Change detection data
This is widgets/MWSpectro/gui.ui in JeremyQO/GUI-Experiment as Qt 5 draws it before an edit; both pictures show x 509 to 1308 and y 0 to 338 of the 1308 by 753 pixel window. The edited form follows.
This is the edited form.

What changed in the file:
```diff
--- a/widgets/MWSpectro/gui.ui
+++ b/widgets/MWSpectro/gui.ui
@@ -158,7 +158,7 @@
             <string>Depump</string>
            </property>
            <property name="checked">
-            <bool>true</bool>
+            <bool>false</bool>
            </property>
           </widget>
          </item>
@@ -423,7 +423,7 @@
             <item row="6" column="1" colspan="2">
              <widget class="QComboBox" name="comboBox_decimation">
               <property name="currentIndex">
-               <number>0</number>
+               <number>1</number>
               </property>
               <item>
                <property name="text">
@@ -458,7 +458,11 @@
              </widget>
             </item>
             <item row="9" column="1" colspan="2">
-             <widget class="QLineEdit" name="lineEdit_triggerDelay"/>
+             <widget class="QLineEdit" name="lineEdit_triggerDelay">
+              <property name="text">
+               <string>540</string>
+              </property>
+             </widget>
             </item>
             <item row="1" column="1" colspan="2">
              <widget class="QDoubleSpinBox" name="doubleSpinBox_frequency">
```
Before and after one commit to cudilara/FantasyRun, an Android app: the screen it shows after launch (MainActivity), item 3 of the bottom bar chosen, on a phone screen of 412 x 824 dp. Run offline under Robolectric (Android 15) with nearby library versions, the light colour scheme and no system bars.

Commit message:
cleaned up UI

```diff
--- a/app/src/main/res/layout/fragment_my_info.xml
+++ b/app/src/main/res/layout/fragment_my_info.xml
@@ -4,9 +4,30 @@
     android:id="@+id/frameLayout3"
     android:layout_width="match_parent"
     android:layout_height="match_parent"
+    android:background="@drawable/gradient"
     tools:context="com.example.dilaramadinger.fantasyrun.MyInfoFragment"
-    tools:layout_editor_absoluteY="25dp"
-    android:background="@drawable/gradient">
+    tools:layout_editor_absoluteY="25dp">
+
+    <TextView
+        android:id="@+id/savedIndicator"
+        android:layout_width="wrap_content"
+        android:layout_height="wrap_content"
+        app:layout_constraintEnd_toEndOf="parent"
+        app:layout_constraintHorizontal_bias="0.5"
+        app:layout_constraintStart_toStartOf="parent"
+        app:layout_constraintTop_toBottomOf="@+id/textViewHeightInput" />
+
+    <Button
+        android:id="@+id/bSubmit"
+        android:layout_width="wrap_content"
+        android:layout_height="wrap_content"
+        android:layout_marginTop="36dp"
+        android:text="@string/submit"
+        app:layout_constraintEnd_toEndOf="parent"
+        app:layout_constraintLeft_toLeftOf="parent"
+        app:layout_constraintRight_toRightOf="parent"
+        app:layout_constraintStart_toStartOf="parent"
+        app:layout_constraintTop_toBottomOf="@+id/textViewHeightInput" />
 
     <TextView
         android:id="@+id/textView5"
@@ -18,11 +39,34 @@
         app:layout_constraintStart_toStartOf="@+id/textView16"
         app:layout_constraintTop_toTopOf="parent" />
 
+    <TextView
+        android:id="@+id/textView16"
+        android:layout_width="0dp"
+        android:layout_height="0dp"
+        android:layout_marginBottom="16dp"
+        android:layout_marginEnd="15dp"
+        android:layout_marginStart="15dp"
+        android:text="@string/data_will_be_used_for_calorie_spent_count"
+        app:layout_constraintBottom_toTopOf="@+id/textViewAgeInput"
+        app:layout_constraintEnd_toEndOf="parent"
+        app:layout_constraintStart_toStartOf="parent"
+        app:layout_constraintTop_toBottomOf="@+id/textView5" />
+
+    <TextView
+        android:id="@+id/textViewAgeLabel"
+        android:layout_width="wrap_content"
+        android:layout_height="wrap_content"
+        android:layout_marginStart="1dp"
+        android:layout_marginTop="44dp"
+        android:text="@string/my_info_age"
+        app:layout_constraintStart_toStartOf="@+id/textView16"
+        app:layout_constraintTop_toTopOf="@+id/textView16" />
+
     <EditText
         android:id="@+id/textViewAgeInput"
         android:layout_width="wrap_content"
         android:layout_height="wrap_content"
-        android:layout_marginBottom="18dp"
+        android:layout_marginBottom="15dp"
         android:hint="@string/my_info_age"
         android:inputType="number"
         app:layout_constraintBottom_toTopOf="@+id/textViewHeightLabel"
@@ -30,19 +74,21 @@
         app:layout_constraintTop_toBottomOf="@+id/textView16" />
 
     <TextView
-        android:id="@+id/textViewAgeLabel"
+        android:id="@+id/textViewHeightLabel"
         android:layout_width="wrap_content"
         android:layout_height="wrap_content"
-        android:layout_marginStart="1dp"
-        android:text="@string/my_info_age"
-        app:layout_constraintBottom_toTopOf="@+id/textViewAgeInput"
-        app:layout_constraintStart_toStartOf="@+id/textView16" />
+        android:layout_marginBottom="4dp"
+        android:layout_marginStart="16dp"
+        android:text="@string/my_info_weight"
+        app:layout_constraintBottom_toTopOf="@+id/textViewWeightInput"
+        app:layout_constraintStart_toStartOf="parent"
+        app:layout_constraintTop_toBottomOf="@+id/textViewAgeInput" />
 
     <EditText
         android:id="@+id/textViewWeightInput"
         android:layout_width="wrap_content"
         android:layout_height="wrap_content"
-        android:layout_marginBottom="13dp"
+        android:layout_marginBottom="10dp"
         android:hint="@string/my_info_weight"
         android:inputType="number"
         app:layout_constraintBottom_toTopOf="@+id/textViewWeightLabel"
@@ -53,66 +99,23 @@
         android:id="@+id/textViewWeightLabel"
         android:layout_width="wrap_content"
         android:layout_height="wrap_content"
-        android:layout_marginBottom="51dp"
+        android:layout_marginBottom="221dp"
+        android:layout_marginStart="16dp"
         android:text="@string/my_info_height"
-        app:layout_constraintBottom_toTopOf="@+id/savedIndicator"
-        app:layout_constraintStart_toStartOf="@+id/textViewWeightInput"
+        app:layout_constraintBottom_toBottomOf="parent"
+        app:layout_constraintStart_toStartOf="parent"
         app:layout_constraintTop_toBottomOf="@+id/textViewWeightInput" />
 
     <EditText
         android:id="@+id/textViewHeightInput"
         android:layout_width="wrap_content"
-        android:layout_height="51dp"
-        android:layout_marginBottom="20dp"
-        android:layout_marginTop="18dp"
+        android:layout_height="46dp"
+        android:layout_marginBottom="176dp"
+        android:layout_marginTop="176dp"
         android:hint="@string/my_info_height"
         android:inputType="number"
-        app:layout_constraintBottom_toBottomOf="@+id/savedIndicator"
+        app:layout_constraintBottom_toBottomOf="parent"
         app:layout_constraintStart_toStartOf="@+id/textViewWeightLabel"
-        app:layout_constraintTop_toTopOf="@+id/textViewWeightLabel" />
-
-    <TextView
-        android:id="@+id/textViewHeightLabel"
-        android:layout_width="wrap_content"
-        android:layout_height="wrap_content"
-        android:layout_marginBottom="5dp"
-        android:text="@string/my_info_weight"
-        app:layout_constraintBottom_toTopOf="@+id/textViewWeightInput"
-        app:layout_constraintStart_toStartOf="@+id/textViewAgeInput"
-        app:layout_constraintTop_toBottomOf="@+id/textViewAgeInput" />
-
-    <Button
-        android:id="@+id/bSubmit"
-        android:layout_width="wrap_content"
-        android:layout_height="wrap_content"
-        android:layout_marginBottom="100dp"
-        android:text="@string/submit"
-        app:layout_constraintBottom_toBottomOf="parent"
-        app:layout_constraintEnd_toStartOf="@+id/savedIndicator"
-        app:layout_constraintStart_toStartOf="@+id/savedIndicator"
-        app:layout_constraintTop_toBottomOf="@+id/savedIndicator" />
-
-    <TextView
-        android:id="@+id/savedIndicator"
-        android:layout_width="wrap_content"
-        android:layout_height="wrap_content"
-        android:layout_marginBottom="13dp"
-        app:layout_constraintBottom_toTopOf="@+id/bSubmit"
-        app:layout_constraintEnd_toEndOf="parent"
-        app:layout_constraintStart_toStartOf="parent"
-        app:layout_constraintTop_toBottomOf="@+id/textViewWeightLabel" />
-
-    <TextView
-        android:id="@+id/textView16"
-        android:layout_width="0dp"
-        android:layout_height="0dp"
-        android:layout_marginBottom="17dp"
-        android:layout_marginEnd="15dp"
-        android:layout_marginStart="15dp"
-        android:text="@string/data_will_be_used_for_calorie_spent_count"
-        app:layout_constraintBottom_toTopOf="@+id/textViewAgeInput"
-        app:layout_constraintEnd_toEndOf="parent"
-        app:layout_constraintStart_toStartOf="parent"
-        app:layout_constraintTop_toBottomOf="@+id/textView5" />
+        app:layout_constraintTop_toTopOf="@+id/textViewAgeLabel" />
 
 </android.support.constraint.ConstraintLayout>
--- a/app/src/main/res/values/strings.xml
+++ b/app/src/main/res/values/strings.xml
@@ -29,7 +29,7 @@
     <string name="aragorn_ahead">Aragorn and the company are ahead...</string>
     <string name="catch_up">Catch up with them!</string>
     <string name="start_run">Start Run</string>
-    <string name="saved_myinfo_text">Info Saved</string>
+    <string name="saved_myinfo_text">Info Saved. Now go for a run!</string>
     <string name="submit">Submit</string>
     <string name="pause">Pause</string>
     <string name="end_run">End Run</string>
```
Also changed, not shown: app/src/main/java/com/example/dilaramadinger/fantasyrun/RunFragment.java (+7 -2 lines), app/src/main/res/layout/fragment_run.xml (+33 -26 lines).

§ **WHAT IS NEEDED**
Read the records above. Show each line that has the string "class".

§ **TASK OUTPUT**
              <widget class="QComboBox" name="comboBox_decimation">
-             <widget class="QLineEdit" name="lineEdit_triggerDelay"/>
+             <widget class="QLineEdit" name="lineEdit_triggerDelay">
              <widget class="QDoubleSpinBox" name="doubleSpinBox_frequency">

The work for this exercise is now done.